Version comparison data
════════════════════
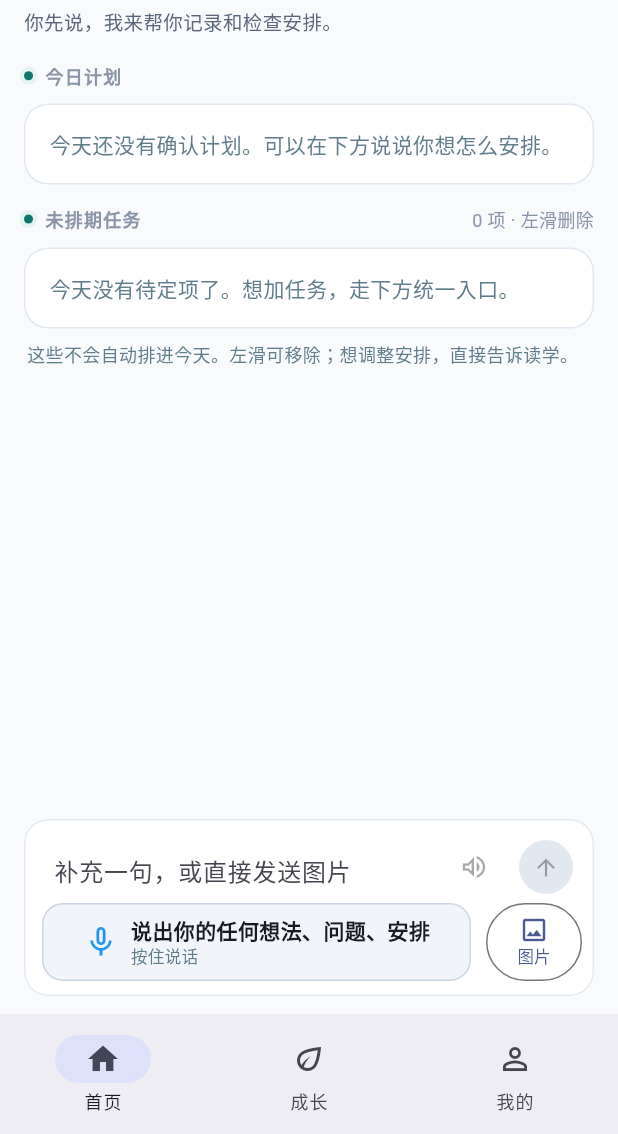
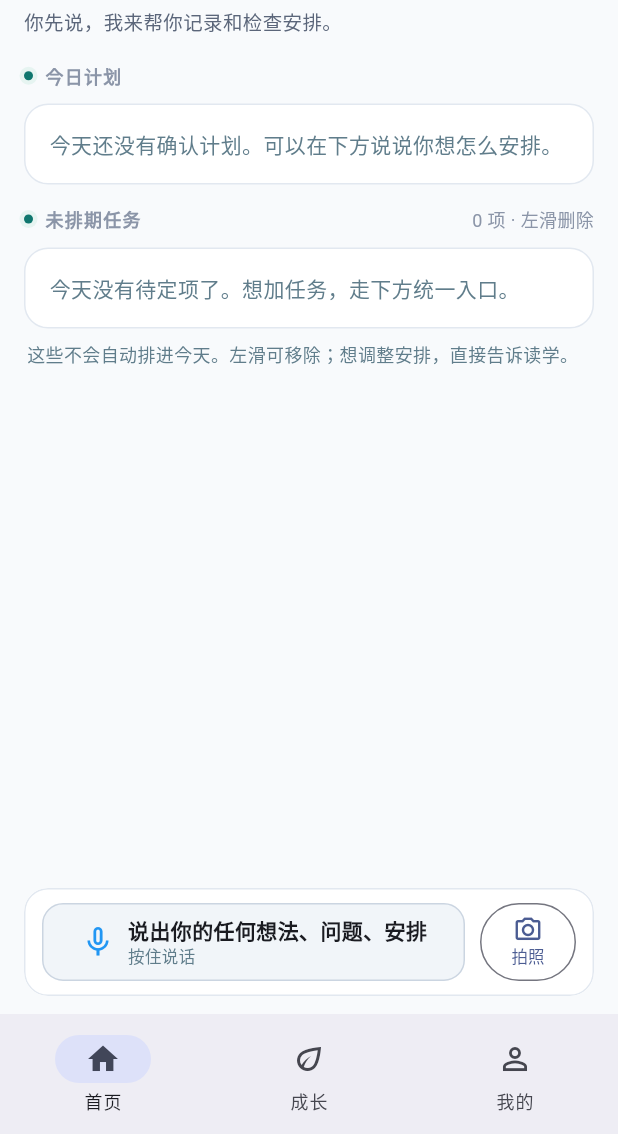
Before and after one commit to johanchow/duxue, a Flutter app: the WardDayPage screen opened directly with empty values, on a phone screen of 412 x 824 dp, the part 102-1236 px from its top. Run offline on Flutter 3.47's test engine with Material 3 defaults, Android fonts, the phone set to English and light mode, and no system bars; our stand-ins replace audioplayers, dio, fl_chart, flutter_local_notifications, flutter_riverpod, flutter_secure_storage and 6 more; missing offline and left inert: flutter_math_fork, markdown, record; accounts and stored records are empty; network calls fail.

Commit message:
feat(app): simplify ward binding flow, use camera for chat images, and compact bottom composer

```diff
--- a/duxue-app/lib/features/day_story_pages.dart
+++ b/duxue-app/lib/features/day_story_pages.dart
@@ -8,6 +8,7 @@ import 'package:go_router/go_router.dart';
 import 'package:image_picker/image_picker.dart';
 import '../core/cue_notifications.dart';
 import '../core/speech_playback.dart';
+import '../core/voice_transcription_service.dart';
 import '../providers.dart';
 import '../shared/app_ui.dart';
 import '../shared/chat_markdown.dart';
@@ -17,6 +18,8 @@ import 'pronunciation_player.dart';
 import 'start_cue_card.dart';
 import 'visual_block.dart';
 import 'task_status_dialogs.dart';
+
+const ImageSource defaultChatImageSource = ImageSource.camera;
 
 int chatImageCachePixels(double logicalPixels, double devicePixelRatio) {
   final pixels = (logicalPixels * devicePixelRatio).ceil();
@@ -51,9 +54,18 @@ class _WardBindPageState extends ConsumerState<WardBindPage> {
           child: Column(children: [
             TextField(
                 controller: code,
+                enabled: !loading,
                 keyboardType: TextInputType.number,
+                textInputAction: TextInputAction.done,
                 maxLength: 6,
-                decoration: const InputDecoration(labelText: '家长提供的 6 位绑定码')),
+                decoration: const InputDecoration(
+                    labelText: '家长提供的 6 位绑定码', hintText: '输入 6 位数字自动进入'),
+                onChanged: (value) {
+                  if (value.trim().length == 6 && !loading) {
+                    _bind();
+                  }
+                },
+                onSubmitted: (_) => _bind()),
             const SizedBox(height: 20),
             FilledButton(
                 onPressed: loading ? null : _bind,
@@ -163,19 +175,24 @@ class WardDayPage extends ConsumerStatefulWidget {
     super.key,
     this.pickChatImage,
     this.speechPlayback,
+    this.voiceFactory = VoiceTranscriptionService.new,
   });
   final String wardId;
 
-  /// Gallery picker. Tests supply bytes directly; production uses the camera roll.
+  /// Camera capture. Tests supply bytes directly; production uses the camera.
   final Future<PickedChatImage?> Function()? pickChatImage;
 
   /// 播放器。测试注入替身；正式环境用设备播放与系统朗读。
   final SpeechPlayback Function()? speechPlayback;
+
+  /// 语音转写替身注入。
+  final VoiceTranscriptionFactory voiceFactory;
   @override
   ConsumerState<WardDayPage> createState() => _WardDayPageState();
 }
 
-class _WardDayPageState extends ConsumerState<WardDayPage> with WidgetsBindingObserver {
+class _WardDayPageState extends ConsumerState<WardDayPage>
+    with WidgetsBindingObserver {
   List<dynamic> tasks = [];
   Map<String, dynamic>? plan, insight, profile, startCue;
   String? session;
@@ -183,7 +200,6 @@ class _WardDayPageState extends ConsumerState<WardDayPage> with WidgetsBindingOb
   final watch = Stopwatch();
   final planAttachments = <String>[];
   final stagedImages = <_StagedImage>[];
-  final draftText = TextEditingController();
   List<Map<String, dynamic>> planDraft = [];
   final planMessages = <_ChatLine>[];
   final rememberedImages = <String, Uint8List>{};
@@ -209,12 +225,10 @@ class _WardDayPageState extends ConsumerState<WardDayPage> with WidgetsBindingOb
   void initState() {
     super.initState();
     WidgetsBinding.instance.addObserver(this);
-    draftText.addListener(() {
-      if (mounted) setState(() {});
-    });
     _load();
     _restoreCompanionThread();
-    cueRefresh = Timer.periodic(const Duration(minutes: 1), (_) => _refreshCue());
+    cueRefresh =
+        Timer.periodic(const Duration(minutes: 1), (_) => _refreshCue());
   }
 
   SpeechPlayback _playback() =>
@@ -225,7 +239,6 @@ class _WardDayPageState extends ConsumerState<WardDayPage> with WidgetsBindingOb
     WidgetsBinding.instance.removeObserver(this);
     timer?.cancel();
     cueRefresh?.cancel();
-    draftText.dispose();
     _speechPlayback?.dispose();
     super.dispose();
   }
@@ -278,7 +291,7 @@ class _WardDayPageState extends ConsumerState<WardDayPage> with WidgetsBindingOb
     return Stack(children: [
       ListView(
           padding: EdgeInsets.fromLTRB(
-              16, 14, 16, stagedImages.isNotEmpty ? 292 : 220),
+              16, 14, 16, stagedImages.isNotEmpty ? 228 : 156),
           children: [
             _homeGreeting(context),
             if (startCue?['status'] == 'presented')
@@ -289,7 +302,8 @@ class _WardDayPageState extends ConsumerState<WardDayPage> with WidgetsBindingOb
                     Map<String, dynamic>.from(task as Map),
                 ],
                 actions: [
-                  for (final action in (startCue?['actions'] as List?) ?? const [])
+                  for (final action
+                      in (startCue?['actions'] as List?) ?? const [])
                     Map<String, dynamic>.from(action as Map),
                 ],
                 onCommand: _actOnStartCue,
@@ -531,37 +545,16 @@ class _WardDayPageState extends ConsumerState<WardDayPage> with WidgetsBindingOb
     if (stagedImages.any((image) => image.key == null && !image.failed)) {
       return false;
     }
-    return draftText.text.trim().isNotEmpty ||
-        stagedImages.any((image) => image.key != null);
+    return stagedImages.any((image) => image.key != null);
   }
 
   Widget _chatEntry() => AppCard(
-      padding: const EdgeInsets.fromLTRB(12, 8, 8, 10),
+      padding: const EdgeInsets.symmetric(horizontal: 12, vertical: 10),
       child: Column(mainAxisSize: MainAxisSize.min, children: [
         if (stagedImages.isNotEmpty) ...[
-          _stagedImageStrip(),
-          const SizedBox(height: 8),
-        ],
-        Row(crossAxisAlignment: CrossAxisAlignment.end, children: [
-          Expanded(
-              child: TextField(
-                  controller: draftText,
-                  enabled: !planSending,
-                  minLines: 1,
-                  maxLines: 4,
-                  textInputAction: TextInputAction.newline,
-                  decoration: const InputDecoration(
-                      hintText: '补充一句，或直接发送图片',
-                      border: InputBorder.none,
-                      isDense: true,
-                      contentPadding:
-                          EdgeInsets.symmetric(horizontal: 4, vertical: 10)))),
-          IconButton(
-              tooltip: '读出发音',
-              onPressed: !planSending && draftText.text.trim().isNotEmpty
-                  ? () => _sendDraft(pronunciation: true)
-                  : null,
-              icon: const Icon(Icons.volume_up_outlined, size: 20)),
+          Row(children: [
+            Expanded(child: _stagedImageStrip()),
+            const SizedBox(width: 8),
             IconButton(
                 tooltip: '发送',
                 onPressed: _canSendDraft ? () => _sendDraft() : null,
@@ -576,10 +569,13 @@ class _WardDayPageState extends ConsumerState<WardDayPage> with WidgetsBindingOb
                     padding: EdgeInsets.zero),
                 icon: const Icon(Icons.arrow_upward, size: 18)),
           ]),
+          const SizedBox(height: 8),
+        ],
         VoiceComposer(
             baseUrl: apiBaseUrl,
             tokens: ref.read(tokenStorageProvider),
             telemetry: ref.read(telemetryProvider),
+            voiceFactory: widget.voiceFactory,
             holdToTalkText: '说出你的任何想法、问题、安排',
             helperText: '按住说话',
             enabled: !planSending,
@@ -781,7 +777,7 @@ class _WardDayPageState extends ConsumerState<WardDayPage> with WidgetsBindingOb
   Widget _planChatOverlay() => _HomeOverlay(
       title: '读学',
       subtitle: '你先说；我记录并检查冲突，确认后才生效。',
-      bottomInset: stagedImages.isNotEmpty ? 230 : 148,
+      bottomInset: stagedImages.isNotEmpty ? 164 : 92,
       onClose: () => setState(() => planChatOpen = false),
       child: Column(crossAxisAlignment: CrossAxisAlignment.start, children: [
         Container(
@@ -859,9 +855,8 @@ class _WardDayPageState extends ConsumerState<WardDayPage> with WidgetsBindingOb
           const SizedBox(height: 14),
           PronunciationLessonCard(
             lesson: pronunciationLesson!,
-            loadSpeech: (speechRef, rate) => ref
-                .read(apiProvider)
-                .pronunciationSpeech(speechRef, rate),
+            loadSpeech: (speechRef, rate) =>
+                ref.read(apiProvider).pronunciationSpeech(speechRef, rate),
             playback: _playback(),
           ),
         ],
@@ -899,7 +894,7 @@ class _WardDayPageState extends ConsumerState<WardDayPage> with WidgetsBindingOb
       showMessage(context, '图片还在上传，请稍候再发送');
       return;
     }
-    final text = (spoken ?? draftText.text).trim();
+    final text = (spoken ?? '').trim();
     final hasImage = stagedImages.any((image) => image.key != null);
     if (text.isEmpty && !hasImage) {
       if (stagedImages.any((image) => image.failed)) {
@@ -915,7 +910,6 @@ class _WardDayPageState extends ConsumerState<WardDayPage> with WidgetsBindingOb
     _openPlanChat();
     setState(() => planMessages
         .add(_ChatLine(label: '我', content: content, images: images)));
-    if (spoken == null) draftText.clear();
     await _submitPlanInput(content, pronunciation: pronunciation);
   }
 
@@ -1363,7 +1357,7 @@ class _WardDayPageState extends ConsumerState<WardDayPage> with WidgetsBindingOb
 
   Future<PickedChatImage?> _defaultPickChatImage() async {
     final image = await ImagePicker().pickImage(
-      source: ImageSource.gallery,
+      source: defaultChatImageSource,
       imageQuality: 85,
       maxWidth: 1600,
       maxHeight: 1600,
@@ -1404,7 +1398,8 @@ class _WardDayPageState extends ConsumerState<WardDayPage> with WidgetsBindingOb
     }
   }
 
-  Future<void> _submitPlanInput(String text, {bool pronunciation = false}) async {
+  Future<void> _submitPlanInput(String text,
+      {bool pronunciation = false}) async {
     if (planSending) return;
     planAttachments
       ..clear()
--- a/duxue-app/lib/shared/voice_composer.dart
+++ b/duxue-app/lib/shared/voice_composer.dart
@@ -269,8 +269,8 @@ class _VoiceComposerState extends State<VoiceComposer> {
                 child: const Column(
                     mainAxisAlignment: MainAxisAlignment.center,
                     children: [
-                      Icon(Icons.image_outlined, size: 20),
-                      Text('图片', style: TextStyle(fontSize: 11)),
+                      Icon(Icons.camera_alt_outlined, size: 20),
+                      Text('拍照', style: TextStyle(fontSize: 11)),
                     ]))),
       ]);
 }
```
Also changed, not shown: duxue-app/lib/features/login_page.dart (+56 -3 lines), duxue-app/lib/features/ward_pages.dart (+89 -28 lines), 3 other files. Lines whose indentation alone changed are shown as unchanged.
════════════════════
▶ **Assignment**:
State the number of lines in the records that contain the string "draftText", and nothing more.

▶ **Result of this task**:
8